BACCHANAL & 1969
Recorded: 1968-1969. Issued: August 30, 2004.
The CD's cover reproduces the profile shot of the guitarist from the GABOR SZABO 1969 album cover with wavy, psychedelic graphics and the cheeky subtitle "Two albums of exquisite sixties jazz psychedelia from the 'The Nureyev of the Guitar'."
Taken together, these albums really do represent Szabo's trippier music, at least viewed with the affectionate hindsight that retro-camp affords some three decades later.
The label issuing this CD, El (one of the great British reissue label Cherry Red's many affiliates), whipped up a nice little publicity statement to promote the disc (which follows). Readers of this Web site will understand my regard:
Featuring two whole albums of exquisite sixties jazz psychedelia from "The Nureyev Of The Guitar", Gabor Szabo was one of the most original guitarists to emerge in the sixties; crafting a distinctive sound that fused jazz, pop, gypsy, Indian and middle-eastern music-often involving long melodic passages punctuated by feedback and drone-to create a highly mystical and unique style.

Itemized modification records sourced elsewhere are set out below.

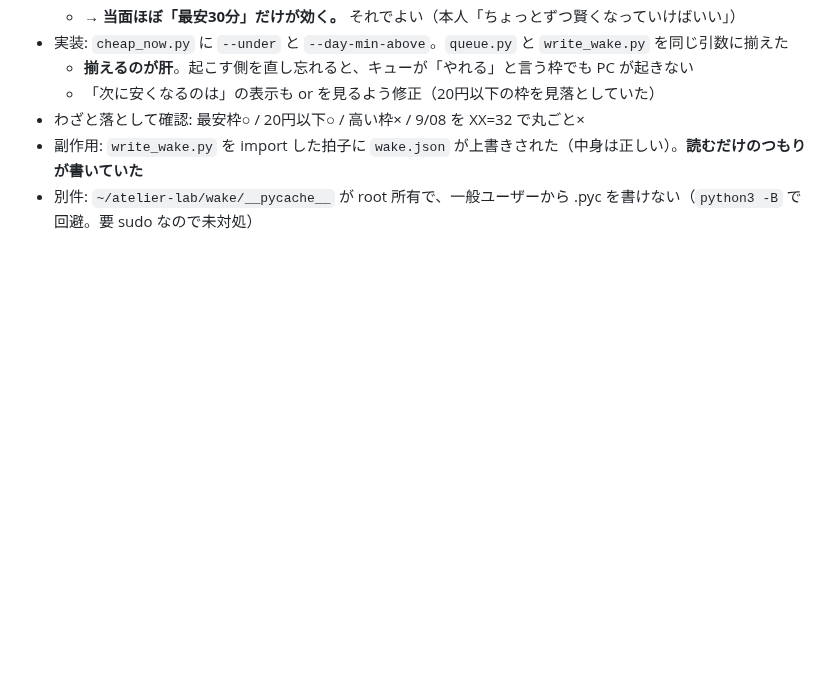
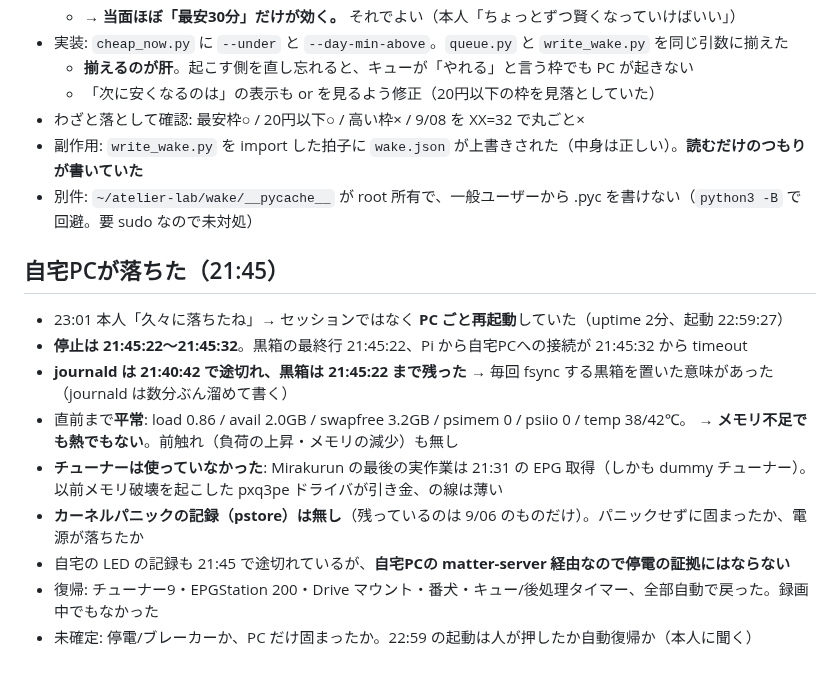
Before and after one commit to alinxcy/Tamorian7.com, a Markdown page: scratch/2026-09-17.md, the part around the change. GitHub-like rendering; blank space fills up the shorter version.

Commit message:
scratch: 自宅PCが21:45に前触れなく停止。黒箱で直前まで平常と判明、原因は未確定
Co-Authored-By: Claude Opus 5 <noreply@anthropic.com>
Claude-Session: https://claude.ai/code/session_018RayyEJzZGMGmpH5FHkGAV

```diff
--- a/scratch/2026-09-17.md
+++ b/scratch/2026-09-17.md
@@ -96,3 +96,16 @@
 - わざと落として確認: 最安枠○ / 20円以下○ / 高い枠× / 9/08 を XX=32 で丸ごと×
 - 副作用: `write_wake.py` を import した拍子に `wake.json` が上書きされた（中身は正しい）。**読むだけのつもりが書いていた**
 - 別件: `~/atelier-lab/wake/__pycache__` が root 所有で、一般ユーザーから .pyc を書けない（`python3 -B` で回避。要 sudo なので未対処）
+
+## 自宅PCが落ちた（21:45）
+- 23:01 本人「久々に落ちたね」→ セッションではなく **PC ごと再起動**していた（uptime 2分、起動 22:59:27）
+- **停止は 21:45:22〜21:45:32**。黒箱の最終行 21:45:22、Pi から自宅PCへの接続が 21:45:32 から timeout
+- **journald は 21:40:42 で途切れ、黒箱は 21:45:22 まで残った** → 毎回 fsync する黒箱を置いた意味があった（journald は数分ぶん溜めて書く）
+- 直前まで**平常**: load 0.86 / avail 2.0GB / swapfree 3.2GB / psimem 0 / psiio 0 / temp 38/42℃。
+  → **メモリ不足でも熱でもない**。前触れ（負荷の上昇・メモリの減少）も無し
+- **チューナーは使っていなかった**: Mirakurun の最後の実作業は 21:31 の EPG 取得（しかも dummy チューナー）。
+  以前メモリ破壊を起こした pxq3pe ドライバが引き金、の線は薄い
+- **カーネルパニックの記録（pstore）は無し**（残っているのは 9/06 のものだけ）。パニックせずに固まったか、電源が落ちたか
+- 自宅の LED の記録も 21:45 で途切れているが、**自宅PCの matter-server 経由なので停電の証拠にはならない**
+- 復帰: チューナー9・EPGStation 200・Drive マウント・番犬・キュー/後処理タイマー、全部自動で戻った。録画中でもなかった
+- 未確定: 停電/ブレーカーか、PC だけ固まったか。22:59 の起動は人が押したか自動復帰か（本人に聞く）
```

Escaping Hungary on the eve of the 1956 communist uprising, Szabo and family eventually settled in California. Teaming up with Chico Hamilton in Los Angeles, Gabor began an important four-year tenure in the drummerıs pioneering jazz quintet during which the band recorded a number of landmark albums and in 1965 contributed brilliantly effective music to Roman Polanskiıs dark psychological masterpiece ‘Repulsionı
By 1968 and living in Hollywood with Elizabeth Taylor and Katherine Hepburn as neighbours, Szabo formed the eclectic skye records with vibists Gary McFarland and Cal Tjader, embarking on two solo albums that would cement his classy reputation.
With “Bacchanal” Gabor triumphed in his experiments with feedback and eastern-tinged psychedelic re-workings of contemporary tunes, the album enjoys many high points opening with an intense, ethereal “three king fishers” and including a particularly lovely reading of Lee Hazelwood’s “Some Velvet Morning”
On “1969”, the guitarist performs melodic hits of the day with elegance in a program featuring Joni Mitchell’s “Both Sides Now”, The Beatlesı “Dear Prudence” and a gorgeous interpretation of classic IV’s “Stormy”. At the turn of the decade, Carlos Santana (a friend who gained much inspiration from Gabor’s work) recorded a Szabo composition “Gypsy Queen” for his hit album “Abraxas”
Over the ensuing years Gabor would make albums with Lena Horne and Bobby Womack and sue the church of scientology for $21 million dollars for kidnapping, embezzlement and inept artist representation. Suffering liver and kidney problems, Gabor Szabo passed away in 1982 at just 45 years of age.